pericles, building programme of Chrysanthou, Plutarch's 'Parallel Lives': Narrative Technique and Moral Judgement (2018) 54, 56
pericles Chrysanthou, Plutarch's 'Parallel Lives': Narrative Technique and Moral Judgement (2018) 54, 56
persia and persians, persian wars, reception of Kirkland, Herodotus and Imperial Greek Literature: Criticism, Imitation, Reception (2022) 119
philosophy/philosophers/philosophical Chrysanthou, Plutarch's 'Parallel Lives': Narrative Technique and Moral Judgement (2018) 56
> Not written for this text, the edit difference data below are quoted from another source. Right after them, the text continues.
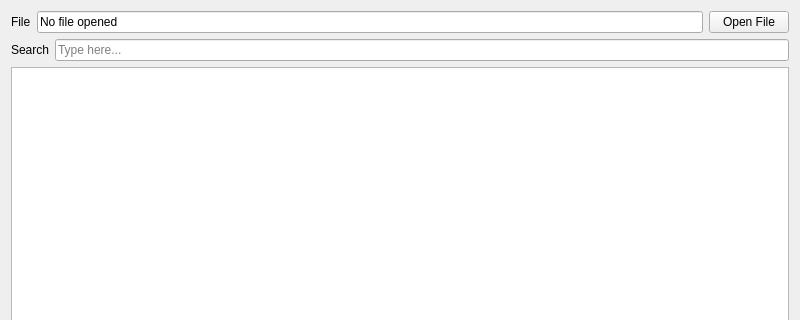
Above: csvreader.ui from Zekumoru/qt-csv-reader before the change; both pictures show x 0 to 800 and y 0 to 320 of the 800 by 600 pixel window. Below: the same form after it.
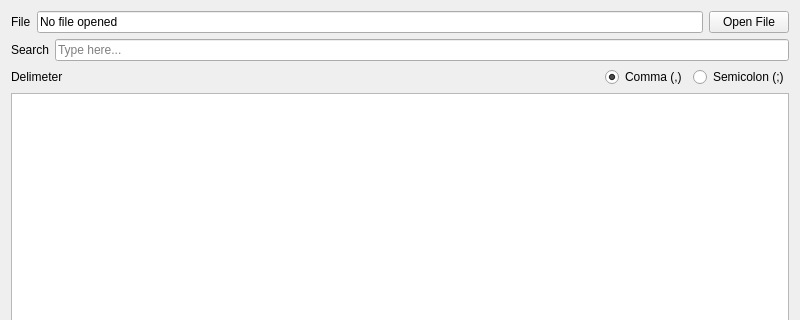
That is the form after the change.

Commit message: Add delimeter option

Patch:
```diff
--- a/csvreader.ui
+++ b/csvreader.ui
@@ -62,6 +62,47 @@
        </item>
       </layout>
      </item>
+     <item>
+      <layout class="QHBoxLayout" name="horizontalLayout_2">
+       <item>
+        <widget class="QLabel" name="label_3">
+         <property name="text">
+          <string>Delimeter</string>
+         </property>
+        </widget>
+       </item>
+       <item>
+        <spacer name="horizontalSpacer">
+         <property name="orientation">
+          <enum>Qt::Horizontal</enum>
+         </property>
+         <property name="sizeHint" stdset="0">
+          <size>
+           <width>40</width>
+           <height>20</height>
+          </size>
+         </property>
+        </spacer>
+       </item>
+       <item>
+        <widget class="QRadioButton" name="commaButton">
+         <property name="text">
+          <string>Comma (,)</string>
+         </property>
+         <property name="checked">
+          <bool>true</bool>
+         </property>
+        </widget>
+       </item>
+       <item>
+        <widget class="QRadioButton" name="semiColonButton">
+         <property name="text">
+          <string>Semicolon (;)</string>
+         </property>
+        </widget>
+       </item>
+      </layout>
+     </item>
      <item>
       <widget class="QTableView" name="tableView"/>
      </item>
```
The commit also changes 1 other file.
plato, platonic Chrysanthou, Plutarch's 'Parallel Lives': Narrative Technique and Moral Judgement (2018) 56
plato Kirkland, Herodotus and Imperial Greek Literature: Criticism, Imitation, Reception (2022) 119
plutarch, history, ideas of Kirkland, Herodotus and Imperial Greek Literature: Criticism, Imitation, Reception (2022) 119
plutarch, prohairesis (deliberate choice) Kirkland, Herodotus and Imperial Greek Literature: Criticism, Imitation, Reception (2022) 119
plutarch Kirkland, Herodotus and Imperial Greek Literature: Criticism, Imitation, Reception (2022) 119
politics, the subjects preoccupation with Chrysanthou, Plutarch's 'Parallel Lives': Narrative Technique and Moral Judgement (2018) 54
prologue (to plutarchs book) Chrysanthou, Plutarch's 'Parallel Lives': Narrative Technique and Moral Judgement (2018) 39, 40, 54, 56
questions (narrative technique), in the prologues Chrysanthou, Plutarch's 'Parallel Lives': Narrative Technique and Moral Judgement (2018) 40
questions (narrative technique), rhetorical Chrysanthou, Plutarch's 'Parallel Lives': Narrative Technique and Moral Judgement (2018) 40
questions (narrative technique) Chrysanthou, Plutarch's 'Parallel Lives': Narrative Technique and Moral Judgement (2018) 40
readers, critical/resistant Chrysanthou, Plutarch's 'Parallel Lives': Narrative Technique and Moral Judgement (2018) 39, 40
reflection, moral Chrysanthou, Plutarch's 'Parallel Lives': Narrative Technique and Moral Judgement (2018) 39
rhetoric(al), of plutarch Chrysanthou, Plutarch's 'Parallel Lives': Narrative Technique and Moral Judgement (2018) 40
rhetoric(al), of the subjects Chrysanthou, Plutarch's 'Parallel Lives': Narrative Technique and Moral Judgement (2018) 56
sayings Chrysanthou, Plutarch's 'Parallel Lives': Narrative Technique and Moral Judgement (2018) 40
sea imagery Chrysanthou, Plutarch's 'Parallel Lives': Narrative Technique and Moral Judgement (2018) 56
speech(es) Chrysanthou, Plutarch's 'Parallel Lives': Narrative Technique and Moral Judgement (2018) 56
statues Chrysanthou, Plutarch's 'Parallel Lives': Narrative Technique and Moral Judgement (2018) 56
teachers, the subjects as' Chrysanthou, Plutarch's 'Parallel Lives': Narrative Technique and Moral Judgement (2018) 56
teachers, the subjects as Chrysanthou, Plutarch's 'Parallel Lives': Narrative Technique and Moral Judgement (2018) 54